It comes down to [not only] evaluating scientific publications in a researcher’s career, but also [evaluating] scientific advisory activities, liaison activities with governments. This already exists, but more needs to be done.
Again, I think the pandemic has helped us on that side, because there are more and more researchers who are interested in popularizing and explaining their research more clearly.
Shouldn’t we first of all try to resolve the problem of the many researchers in French-speaking Africa who find it difficult to publish their work because scientific journals publishing in French are rare?
What we are trying to do here in Quebec, and we will be able to open up more to our colleagues from French-speaking Africa, is to start giving prizes for publications in French in major sectors such as the social sciences and the humanities, health, engineering, pure sciences. In addition, we financially support certain French-language magazines which are either Quebecois or French.

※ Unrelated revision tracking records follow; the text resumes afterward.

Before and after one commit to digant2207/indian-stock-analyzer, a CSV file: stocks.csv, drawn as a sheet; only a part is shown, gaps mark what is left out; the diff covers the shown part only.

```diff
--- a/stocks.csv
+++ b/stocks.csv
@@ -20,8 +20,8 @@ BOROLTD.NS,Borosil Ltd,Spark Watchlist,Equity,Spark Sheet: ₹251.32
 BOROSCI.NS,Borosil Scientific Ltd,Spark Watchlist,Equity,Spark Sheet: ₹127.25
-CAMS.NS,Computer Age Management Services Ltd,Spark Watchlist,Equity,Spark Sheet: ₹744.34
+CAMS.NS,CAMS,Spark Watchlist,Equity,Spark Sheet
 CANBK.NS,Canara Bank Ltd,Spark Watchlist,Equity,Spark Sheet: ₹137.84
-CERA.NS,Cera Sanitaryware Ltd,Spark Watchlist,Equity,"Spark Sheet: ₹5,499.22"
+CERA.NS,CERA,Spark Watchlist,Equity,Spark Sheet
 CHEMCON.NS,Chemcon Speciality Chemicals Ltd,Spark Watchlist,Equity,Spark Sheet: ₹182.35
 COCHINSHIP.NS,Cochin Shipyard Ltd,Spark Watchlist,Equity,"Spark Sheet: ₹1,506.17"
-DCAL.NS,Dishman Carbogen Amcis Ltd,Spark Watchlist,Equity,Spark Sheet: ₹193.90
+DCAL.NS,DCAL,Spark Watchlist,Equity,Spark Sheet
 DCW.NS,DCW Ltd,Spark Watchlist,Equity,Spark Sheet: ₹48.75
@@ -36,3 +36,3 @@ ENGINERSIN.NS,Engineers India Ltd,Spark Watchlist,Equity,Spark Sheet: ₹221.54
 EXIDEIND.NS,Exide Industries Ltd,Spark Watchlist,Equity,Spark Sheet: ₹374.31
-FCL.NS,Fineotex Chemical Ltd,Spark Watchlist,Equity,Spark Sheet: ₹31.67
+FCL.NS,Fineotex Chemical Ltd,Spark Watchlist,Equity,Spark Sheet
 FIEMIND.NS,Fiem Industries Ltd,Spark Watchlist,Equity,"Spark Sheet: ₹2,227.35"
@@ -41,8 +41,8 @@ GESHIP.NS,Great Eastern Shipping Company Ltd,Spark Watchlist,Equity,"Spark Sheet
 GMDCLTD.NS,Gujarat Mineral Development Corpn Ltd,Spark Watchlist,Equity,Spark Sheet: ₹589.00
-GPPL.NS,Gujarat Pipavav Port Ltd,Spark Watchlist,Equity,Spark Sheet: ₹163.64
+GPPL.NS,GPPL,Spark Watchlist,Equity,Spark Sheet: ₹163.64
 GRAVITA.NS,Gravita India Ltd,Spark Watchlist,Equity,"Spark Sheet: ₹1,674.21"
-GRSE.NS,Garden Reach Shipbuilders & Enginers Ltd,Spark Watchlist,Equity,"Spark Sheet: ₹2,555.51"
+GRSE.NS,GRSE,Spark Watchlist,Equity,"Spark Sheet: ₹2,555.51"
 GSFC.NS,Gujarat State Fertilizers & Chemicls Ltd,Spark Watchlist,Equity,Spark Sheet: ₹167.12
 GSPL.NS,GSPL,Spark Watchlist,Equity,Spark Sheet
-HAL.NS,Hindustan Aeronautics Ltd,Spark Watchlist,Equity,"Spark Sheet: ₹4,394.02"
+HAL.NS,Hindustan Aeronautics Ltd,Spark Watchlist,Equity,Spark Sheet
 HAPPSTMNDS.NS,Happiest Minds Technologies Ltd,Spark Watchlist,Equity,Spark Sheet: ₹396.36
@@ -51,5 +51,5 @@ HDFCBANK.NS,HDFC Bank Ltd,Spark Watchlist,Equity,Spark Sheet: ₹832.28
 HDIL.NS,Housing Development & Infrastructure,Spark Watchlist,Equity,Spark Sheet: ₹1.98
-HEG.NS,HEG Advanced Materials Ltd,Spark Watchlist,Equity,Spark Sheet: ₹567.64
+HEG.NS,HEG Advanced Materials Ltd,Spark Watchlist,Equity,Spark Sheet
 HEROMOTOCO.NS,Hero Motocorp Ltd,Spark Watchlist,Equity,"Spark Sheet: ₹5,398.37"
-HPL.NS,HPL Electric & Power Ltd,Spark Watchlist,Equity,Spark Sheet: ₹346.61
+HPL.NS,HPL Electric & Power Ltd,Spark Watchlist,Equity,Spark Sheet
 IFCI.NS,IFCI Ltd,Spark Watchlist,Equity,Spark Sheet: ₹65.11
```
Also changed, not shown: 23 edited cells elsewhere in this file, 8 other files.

I think that we have to work together and for that, we will need the francophone community of Africa to say, ‘of course, we know that we have to publish in English, but also we want to be able to publish more in French in good quality journals’. And now, with everything called open access to publications and open science, it should be a little easier. We in Quebec, via the INGSA network, will try to help improve the quality of French-language journals and provide opportunities for authors from all French-speaking countries around the world to publish in those journals.
This piece was produced by SciDev.Net’s Sub-Saharan Africa French desk. This translated interview has been edited for brevity and clarify.